Sophie Warburton, stylist and shopping editor at the Daily Telegraph, on relaunching the fashion website, the mix of high end and high street content and why PRs need to place the reader at the heart of their pitch.
You’ve been stylist and shopping editor for the Daily Telegraph for nearly a year – tell us about your role and what you cover.
The role is incredibly diverse; covering both menswear and womenswear (and a bit of beauty) for online, the newspaper, Telegraph Magazine, Stella and supplements. It is a mixture of sourcing product to illustrate fashion features, compiling retail pages and shooting main fashion.

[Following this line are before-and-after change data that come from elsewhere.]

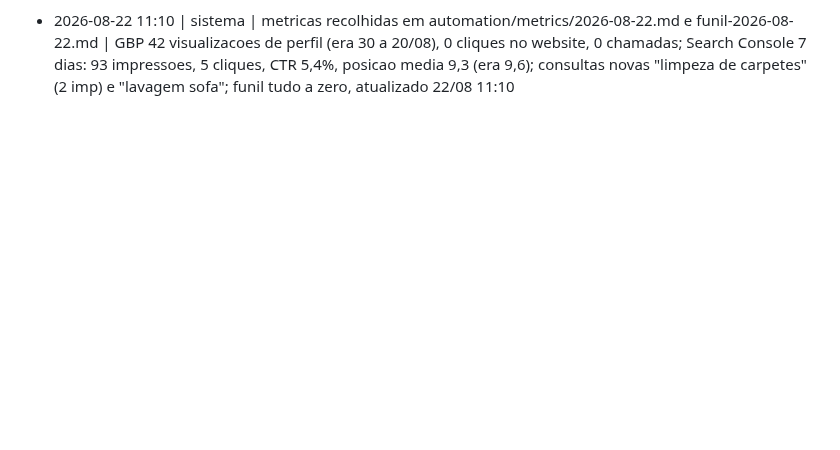
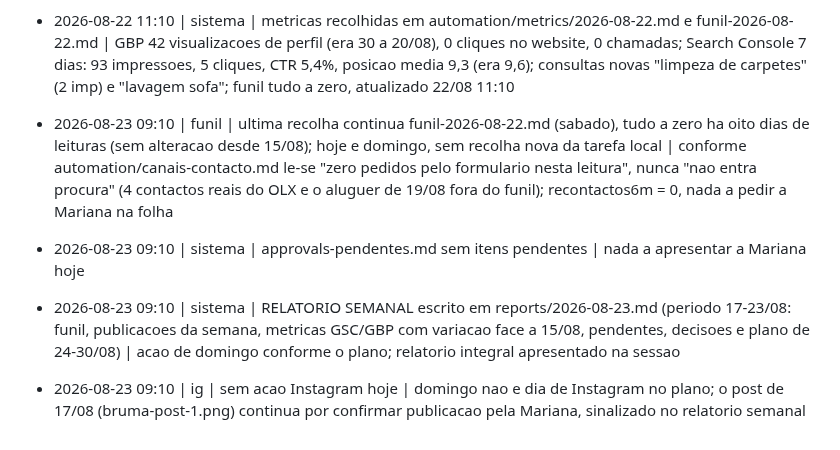
Before and after one commit to mavechfe/bruma-site, a Markdown page: automation/marketing-log.md, the part around the change. GitHub-like rendering; blank space fills up the shorter version.

```diff
--- a/automation/marketing-log.md
+++ b/automation/marketing-log.md
@@ -111,3 +111,8 @@ Formato: `- AAAA-MM-DD HH:mm | <canal: gbp|blog|ig|site|funil|sistema> | <ação
 - 2026-08-22 11:02 | gbp | post 2026-08-22-1 (areia e sal da praia) PUBLICADO com imagem bruma-post-12.png | post-gbp.js devolveu FALHA falsa (verificacao correu durante o upload da imagem, receita conhecida); confirmado em verifica-updates.js e captura: "Publicada ha 1 minuto", uma unica ocorrencia, miniatura do bruma-post-12 visivel; estado do bloco mudado para publicado na gbp-queue.md; bruma-post-12.png marcado GASTA nos guardrails
 - 2026-08-22 11:08 | gbp | avaliacao nova de Daniela Cunha (4 estrelas, sem comentario, ha 2 dias) RESPONDIDA | classificacao confirmada por captura de ecra (4 de 5 estrelas); resposta publicada e confirmada apos reload com "(proprietario) Agora mesmo": "Obrigada pela avaliacao, Daniela. Ficamos contentes por ter corrido bem e ca estamos quando precisar da maquina outra vez."; total 5 avaliacoes no perfil, todas com resposta; approvals-pendentes.md sem itens avaliacao-negativa aprovados ou pendentes
 - 2026-08-22 11:10 | sistema | metricas recolhidas em automation/metrics/2026-08-22.md e funil-2026-08-22.md | GBP 42 visualizacoes de perfil (era 30 a 20/08), 0 cliques no website, 0 chamadas; Search Console 7 dias: 93 impressoes, 5 cliques, CTR 5,4%, posicao media 9,3 (era 9,6); consultas novas "limpeza de carpetes" (2 imp) e "lavagem sofa"; funil tudo a zero, atualizado 22/08 11:10
+
+- 2026-08-23 09:10 | funil | ultima recolha continua funil-2026-08-22.md (sabado), tudo a zero ha oito dias de leituras (sem alteracao desde 15/08); hoje e domingo, sem recolha nova da tarefa local | conforme automation/canais-contacto.md le-se "zero pedidos pelo formulario nesta leitura", nunca "nao entra procura" (4 contactos reais do OLX e o aluguer de 19/08 fora do funil); recontactos6m = 0, nada a pedir a Mariana na folha
+- 2026-08-23 09:10 | sistema | approvals-pendentes.md sem itens pendentes | nada a apresentar a Mariana hoje
+- 2026-08-23 09:10 | sistema | RELATORIO SEMANAL escrito em reports/2026-08-23.md (periodo 17-23/08: funil, publicacoes da semana, metricas GSC/GBP com variacao face a 15/08, pendentes, decisoes e plano de 24-30/08) | acao de domingo conforme o plano; relatorio integral apresentado na sessao
+- 2026-08-23 09:10 | ig | sem acao Instagram hoje | domingo nao e dia de Instagram no plano; o post de 17/08 (bruma-post-1.png) continua por confirmar publicacao pela Mariana, sinalizado no relatorio semanal
```
Also changed, not shown: reports/2026-08-23.md (added, +62 -0 lines).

How closely do you work with the rest of the fashion team? How many people are on the team?
The team works very closely together and collaboration is much encouraged at The Telegraph, be it bouncing ideas off one another or a writer and stylist teaming up for a specific feature. We are a big fashion and beauty team working across many platforms; around 15 in total.
The Telegraph fashion website has just been relaunched with a new look – what has changed?
The new site is, hopefully, far more user friendly. It still contains large amounts of well thought out, well presented content, with a balance between breaking-news stories, longer length reads and product. The relaunch has been part of a successful online drive for The Telegraph which saw a new record of 104 million unique monthly visitors in May.
Have changes to online impacted the print fashion content?
We have always thought of the two platforms side-by-side. All our content has to work in both formats, and resonate with both readers. One of the great things about online is that we have very clear analytics about reader engagement, and what type of stories they are picking up on. We would be foolish to ignore this when it comes to the print content.
What does The Telegraph reader look for from style and shopping content?
They are not afraid of spending money, but want something that will last them more than just the season. Our readers are happy to shop both the high street and luxury stores, but are ultimately after chic and timeless buys. We are pushing for our male reader to be a little more adventurous!
How much feedback do you get from readers?
A huge amount from the print readers – they love to write in and share their opinion. We are hoping to encourage greater engagement across Twitter, Instagram and other social platforms. Reader feedback is invaluable.
How would you describe your relationship with PRs?
We try to get out and about to meet with as many PRs as possible, although time is at a premium. Email is the best way to pitch to the team, and we want to be as responsive as possible, giving feedback, be it good or bad (or occasionally ugly).
How best can PRs help with content?
By pitching well considered products and features that are relevant to our reader.
Are you only interested in exclusive content?
Not necessarily, but if it’s not exclusive we need to have a different type of access, different peg, and different imagery.
What should PRs keep in mind when pitching ideas?
The reader (and time constraints).
You also edit a bi-weekly men’s retail column in the paper. Anything PRs can do to help?
The column alternates between shopping pages and news stories. Any interesting new brand, store, or product launches are always much welcomed. It is great if they can share as much information on the initial email as possible, and always include imagery as it is pivotal for the page.
Finally, we understand you have a weakness for unusual jewellery. What is your most recent unusual buy?
A ring, which I love, by the brilliant new London-based jeweller Gee Woods. She’s one to watch.
Sophie was talking to Gorkana’s Richard O’Donnell